I came across the text below via the #platformcoop mailing list and thought I’d share it here, since it sums up better than I’ve ever done the philosophical, economic, and political stance underlying the “gift economy” dimension of Cosmos and A Theory of Everybody (which is not the whole thing, but an important part).
Victor Bezrukov, sandgiver, via Flickr [CC BY-NC 2.0]
Originally published on http://matslats.net
This is how, through collective nonpolitical action, we can in one fell swoop,
- forge bonds of trust and reciprocation in our communities
- start building resilience to economic collapse
- mitigate climate change
- transform our consciousnesses, from a scarcity mentality to an abundance mentality
- clear out a lot of junk and clutter and make space
- force the economy back into step and start it in a good direction
If we stop buying stuff and start giving away what we have. Not only our stuff, but our time, our skills and our emotions. Our fundamental measures of value, the fiat currencies, are collapsing under our very noses. The middle class faces being wiped out - the losses we face are still unimaginable to most people.
Economists and politicians are scrambling to find new ways to extend our indebtedness, to buy us time, but these debts will never be paid. We have a once in a lifetime opportunity now to redefine the measure-of-value. To stop using GDP as indicators of economic success; to put resources into productive activities, instead of into military, marketing, security, and inefficient ideologies.
This is how to throw a spanner in the works: how to emasculate those who seek to profit from your labour; how to declare “I have no part in this madness”; how to regain control over your productive energy; and how to do so with dignity, not violence or even harsh words.
Spend less time earning money, and simply stop buying stuff. You don’t need it. Really.
Humans, especially the pampered ones in developed economies, will never recover, economically, from the decline which is underway . We need to look up from our meaningless obsessions and nonproductive jobs and start working with our neighbours. Either that, or compete with them when things get scarcer.
Radical giving is a transformation anyone can make at any time. It is a revolution from within which requires no violence. Nor does it require changes to the law, grant-making trusts, or mass cooperation.
Radical giving means first, giving away all the shit you don’t need, to save other people the expense of buying new. This costs you nothing, and wins you a load of street cred. Spend time thinking who needs what to increase the value of your gifts.
Radical giving means second, creating instead of spending. Buying presents for money, even customised ones, is inefficient at fulfilling real needs and at building meaningful relationships. Instead put yourself and your resources at the service of others. Do things with them for any goal other than money.
Radical giving means third, turning away from private obsessions, and turning towards the humans in the immediate vicinity and asking what they might need from you. Having purged yourself of extraneous stuff, you are more likely to discover a deep reservoir of inner resources.

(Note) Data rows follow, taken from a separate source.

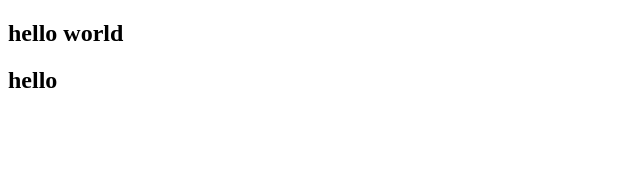
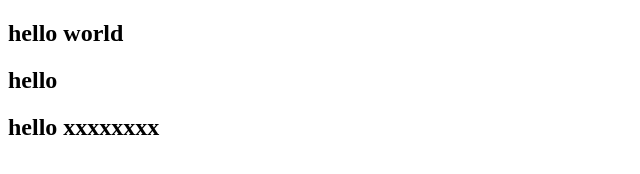
Before and after one commit to xyf-111/testdemo, a plain HTML site: page index.html in a window 1280 px wide. Shown: the whole page, without its empty margins (0-640 px from the left). Drawn offline with Linux system fonts and the light colour scheme.

Commit message:
这是第三次提交，增加了多个文件

```diff
--- a/index.html
+++ b/index.html
@@ -12,5 +12,6 @@
 <body>
     <h2>hello world</h2>
     <h2>hello</h2>
+    <h2>hello xxxxxxxx</h2>
 </body>
 </html>
```
Also changed, not shown: b.txt (added), c.txt (added), d.html (added).
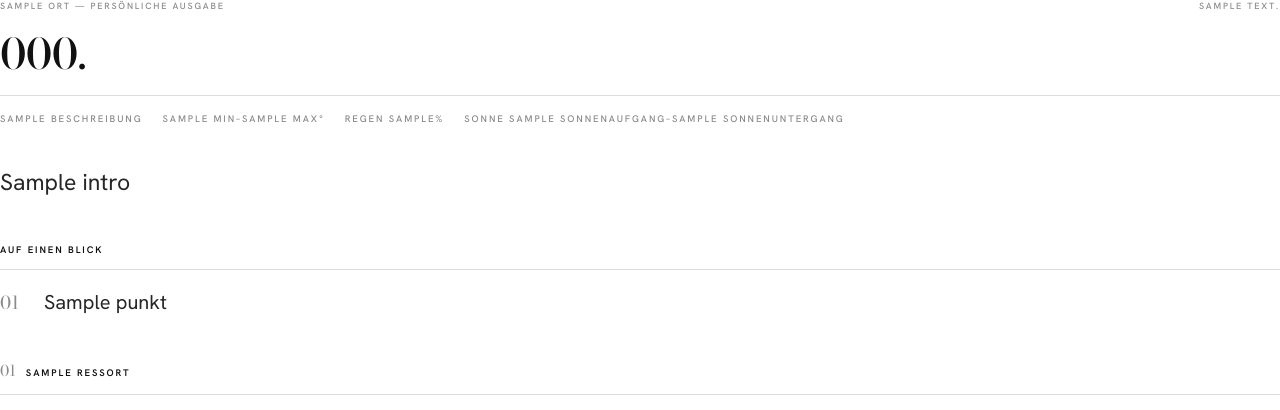
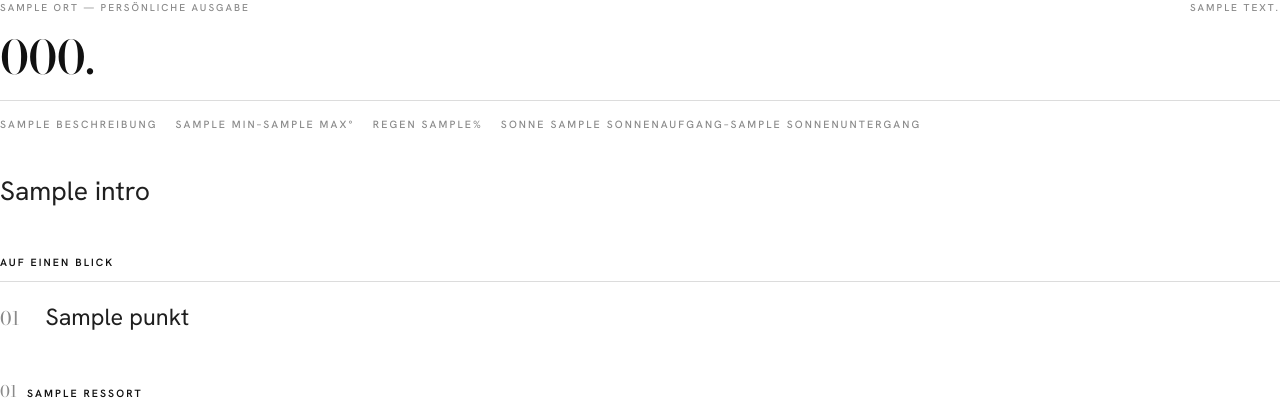
Before and after one commit to MaikelJD/kindle-news, a Python web app: template templates/zeitung.html in a window 1280 px wide. Shown: the top 410 px of the page. Run offline with Jinja, Linux system fonts and the light colour scheme; the template is opened without the code that fills it: most values are stand-ins (such as "Sample title", 1, 10 or a date in 2020).

Commit message:
Groessere Typo-Skala (regelbar), frueherer Bau, datierte PDF
- Typo v5: Lesegroessen als rem-Skala an pdf.schriftgroesse_px (26px,
  in config.yaml regelbar); Blocksatz + dt. Silbentrennung; Kicker
  strandet nicht mehr am Seitenende
- Workflow auf 03:23 UTC vorgezogen: GitHub verzoegerte den 06:00-Lauf
  am 02.07. bis 09:15 UTC -> morgens lag nur die Zeitung von gestern vor
- PDF datiert (zeitung-JJJJ-MM-TT.pdf) gegen Cache-/KOReader-Verwechslung

Co-Authored-By: Claude Fable 5 <noreply@anthropic.com>

```diff
--- a/src/render_pdf.py
+++ b/src/render_pdf.py
@@ -79,6 +79,9 @@ def _baue_html(zeitung, config):
     zeitzone = config.get("standort", {}).get("zeitzone", "Europe/Berlin")
 
     return vorlage.render(
+        # Basis-Schriftgroesse aus config.yaml -- die ganze Typo-Skala im
+        # Template ist in rem angelegt und skaliert daran mit.
+        basis_schrift=config.get("pdf", {}).get("schriftgroesse_px", 26),
         titel=config["zeitung"]["titel"],
         ort=config.get("standort", {}).get("name", ""),
         datum_text=_deutsches_datum(zeitzone),
--- a/templates/zeitung.html
+++ b/templates/zeitung.html
@@ -7,30 +7,45 @@
 <link href="https://fonts.googleapis.com/css2?family=Bodoni+Moda:ital,opsz,wght@0,6..96,400;0,6..96,500;0,6..96,600;1,6..96,400&family=Hanken+Grotesk:wght@300;400;500;600&display=swap" rel="stylesheet">
 <style>
   /*
-    EDITORIAL v4 — Kindle-4 E-Ink (600 x 800 px), reines Schwarz/Weiss.
+    EDITORIAL v5 — Kindle-4 E-Ink (600 x 800 px), reines Schwarz/Weiss.
     Haltung: edel, ruhig, EINHEITLICHE Raender (kommen als echte PDF-Seiten-
     raender -> auf jeder Seite gleich), feine Linien, leichte Schnitte.
     Didone NUR fuer Masthead + Schlagzeilen + Ziffern. Sonst Grotesk (ruhig).
+
+    Typo-System: Zwei Ebenen.
+    1. LESE-EBENE in rem — haengt an html { font-size } (= schriftgroesse_px
+       aus config.yaml) und skaliert komplett mit: Fliesstext, Schlagzeilen,
+       Intro, Ueberblickspunkte.
+    2. ARCHITEKTUR-EBENE in festen px — Folio, Kicker, Wetter, Bildnachweis.
+       Bleibt bewusst klein und konstant: der Groessenkontrast zwischen
+       grosszuegigem Lesetext und feiner Beschriftung traegt die Eleganz.
   */
 
   :root {
     --didone: 'Bodoni Moda', 'Times New Roman', serif;
     --grotesk: 'Hanken Grotesk', 'Helvetica Neue', Arial, sans-serif;
     --tinte: #111;
-    --text: #262626;
+    --text: #1f1f1f;
     --grau: #8a8a8a;
     --haar: #dcdcdc;
   }
 
   * { box-sizing: border-box; }
+
+  /* DER Regler: kommt aus config.yaml (pdf.schriftgroesse_px). */
+  html { font-size: {{ basis_schrift | default(26) }}px; }
+
   html, body { margin: 0; padding: 0; background: #fff; color: var(--tinte); }
 
   body {
     font-family: var(--grotesk);
-    font-size: 22px;          /* 6"-E-Ink: gross & gut lesbar (Nutzerwunsch) */
+    font-size: 1rem;
     line-height: 1.5;
     font-weight: 400;
     -webkit-font-smoothing: none;
+    /* Trennregel fuer ALLES, was Silbentrennung nutzt: Wort min. 6 Zeichen,
+       vor und nach dem Trennstrich min. 3 ("Be-wegung" saehe billig aus). */
+    hyphenate-limit-chars: 6 3 3;
   }
 
   .meta {
@@ -45,7 +60,7 @@
     display: flex;
     justify-content: space-between;
     align-items: baseline;
-    font-size: 9px;
+    font-size: 10px;
     color: var(--grau);
     padding-bottom: 20px;
   }
@@ -54,20 +69,20 @@
   .masthead-titel {
     font-family: var(--didone);
     font-weight: 500;
-    font-size: 42px;
+    font-size: 46px;
     line-height: 0.98;
     letter-spacing: -0.015em;
     margin: 0;
   }
 
   .wetter {
-    font-size: 9.5px;
+    font-size: 10.5px;
     color: var(--grau);
     padding: 16px 0 0 0;
     margin-top: 20px;
     border-top: 0.5px solid var(--haar);
     display: flex;
-    gap: 20px;
+    gap: 18px;
     flex-wrap: wrap;
   }
 
@@ -75,31 +90,36 @@
   .intro {
     font-family: var(--grotesk);
     font-weight: 400;
-    font-size: 23px;
+    font-size: 1.02rem;
     line-height: 1.46;
     color: var(--text);
-    margin: 40px 0 0 0;
+    margin: 1.5rem 0 0 0;
+    hyphens: auto;
+    -webkit-hyphens: auto;
   }
 
   /* ---------- Sektion (einheitlich, eine linke Kante) ---------- */
-  .sektion { margin-top: 44px; }
+  .sektion { margin-top: 1.7rem; }
   .sektion > .kicker {
     display: flex;
     align-items: baseline;
     gap: 10px;
     padding-bottom: 11px;
-    margin-bottom: 18px;
+    margin-bottom: 0.7rem;
     border-bottom: 0.5px solid var(--haar);
+    /* Kicker darf nie allein am Seitenende stranden -> mit Inhalt umbrechen */
+    break-inside: avoid;
+    break-after: avoid;
   }
   .kicker .nr {
     font-family: var(--didone);
     font-weight: 400;
-    font-size: 15px;
+    font-size: 16px;
     color: var(--grau);
   }
   .kicker .name {
     font-family: var(--grotesk);
-    font-size: 9.5px;
+    font-size: 10.5px;
     font-weight: 600;
     letter-spacing: 0.2em;
     text-transform: uppercase;
@@ -111,70 +131,80 @@
   ol.punkte li {
     counter-increment: pkt;
     display: flex;
-    gap: 16px;
+    gap: 0.6rem;
     align-items: baseline;
-    padding: 0 0 15px 0;
+    padding: 0 0 0.6rem 0;
+    break-inside: avoid;
   }
   ol.punkte li:last-child { padding-bottom: 0; }
   ol.punkte li::before {
     content: counter(pkt, decimal-leading-zero);
     font-family: var(--didone);
     font-weight: 400;
-    font-size: 18px;
-    min-width: 28px;
+    font-size: 0.72rem;
+    min-width: 1.15rem;
     color: var(--grau);
   }
   ol.punkte li span {
-    font-size: 20px;
-    line-height: 1.42;
+    font-size: 0.9rem;
+    line-height: 1.44;
     font-weight: 400;
     color: var(--text);
+    hyphens: auto;
+    -webkit-hyphens: auto;
   }
 
   /* ---------- Artikel ---------- */
-  .artikel { margin-bottom: 26px; }
+  .artikel { margin-bottom: 1.1rem; }
   .artikel:last-child { margin-bottom: 0; }
   .artikel h3 {
     font-family: var(--didone);
     font-weight: 500;
-    font-size: 26px;
-    line-height: 1.14;
+    font-size: 1.12rem;
+    line-height: 1.15;
     letter-spacing: -0.01em;
-    margin: 0 0 9px 0;
+    margin: 0 0 0.35rem 0;
     break-inside: avoid;
     break-after: avoid;
+    text-wrap: balance;       /* mehrzeilige Schlagzeilen gleichmaessig brechen */
   }
-  /* Ueberblickspunkte nicht ueber den Seitenrand brechen */
-  ol.punkte li { break-inside: avoid; }
   /* Bild + Bildunterschrift zusammenhalten und mit der Schlagzeile koppeln */
   .artikel .bild { break-inside: avoid; break-after: avoid; }
   .artikel p {
-    margin: 0 0 12px 0;
-    font-size: 22px;
+    margin: 0 0 0.5rem 0;
+    font-size: 1rem;
     line-height: 1.5;
     color: var(--text);
+    /* Zeitungssatz: Blocksatz NUR mit Silbentrennung -- sonst entstehen
+       auf schmaler Spalte hässliche Wortluecken. */
+    text-align: justify;
+    hyphens: auto;
+    -webkit-hyphens: auto;
+    orphans: 2;
+    widows: 2;
   }
   .artikel p:last-child { margin-bottom: 0; }
 
   /* Tages-Aufmacher: gross, mit Bild, ruhiger Grotesk-Vorspann */
   .artikel.lead h3 {
-    font-size: 34px;
-    line-height: 1.04;
+    font-size: 1.42rem;
+    line-height: 1.05;
     letter-spacing: -0.02em;
-    margin-bottom: 14px;
+    margin-bottom: 0.5rem;
   }
   .artikel.lead .vorspann {
     font-weight: 500;
-    font-size: 23px;
+    font-size: 1.02rem;
     line-height: 1.44;
+    text-align: left;         /* Vorspann bleibt ruhig linksbündig */
   }
 
   /* Ressort-Aufmacher (nicht Tages-Lead): mittelgross, ohne Bild */
   .artikel.aufmacher h3 {
-    font-size: 28px;
-    line-height: 1.08;
+    font-size: 1.24rem;
+    line-height: 1.1;
     letter-spacing: -0.015em;
-    margin-bottom: 12px;
+    margin-bottom: 0.45rem;
   }
 
   /* ---------- Bildflaeche ---------- */
@@ -182,18 +212,18 @@
     background: #efefef;
     aspect-ratio: 3 / 2;      /* flacher als 4:3 -> frisst auf 6" weniger Hoehe */
     width: 100%;
-    margin-bottom: 26px;
+    margin-bottom: 1rem;
     position: relative;
     /* Feine Kante: helle Fotos verschwimmen sonst mit dem weissen Seitenrand */
     border: 1px solid #cfcfcf;
   }
   /* Bilder in Rubrik-/Standard-Artikeln: flacher (Banner) und ruhiger gesetzt */
-  .bild.klein { aspect-ratio: 2 / 1; margin-bottom: 20px; }
+  .bild.klein { aspect-ratio: 2 / 1; margin-bottom: 0.8rem; }
   .bild span {
     position: absolute;
-    left: 0; bottom: -16px;
+    left: 0; bottom: -17px;
     font-family: var(--grotesk);
-    font-size: 8.5px;
+    font-size: 9px;
     font-weight: 500;
     letter-spacing: 0.04em;
     color: var(--grau);
```
Also changed, not shown: config.yaml (+7 -0 lines), src/build_site.py (+9 -4 lines), .github/workflows/daily.yml.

I wish to embrace ‘radical giving’ at the level of art. The idea is to remove as much creative production as possible from the debt-based monetary system into an alternative economy which is generosity-based, where a culture of appreciation is encouraged around exceptional writing and art, and a means of reciprocity (toward a virtuous circle) provided by the underlying platform.
The problem I wish to address is this: many artists need money, but to constantly be hustling and scrounging to sell individual works (books, paintings, movies, music, or whatever) that will never pay the rent or mortgage is mostly a losing game, and sucks.
However, if an audience / community that appreciates these artists’ work can be grown, and can be persuaded to provide financial and other forms of support through membership in the platform and sponsorship of individual artists, then artists can be freed to put their work out (radically give), outside of the exhausting transactional model. This “free giving” is what most of us end up doing anyway, but without appropriate valuation and economic sustenance.
The LitCoin concept is intended to provide the functional (and narrative) means of supporting contributors in the Gift Economy. It will be a way of recognizing and encouraging the sharing of “time, skills, and emotions” which are concretized in the work of art (or other creative offering). The co-op provides a structure for conducting these flows equitably.
The purpose of establishing a functional Gift Economy, however, is not merely for individual artists to make a living (though that’s a goal), but to punch a hole in dominant economic logic of our society, so that new logics can be experimented with, and if successful, scaled to larger networks, as existing systems falter and fail and more people decide (or are forced) to opt out.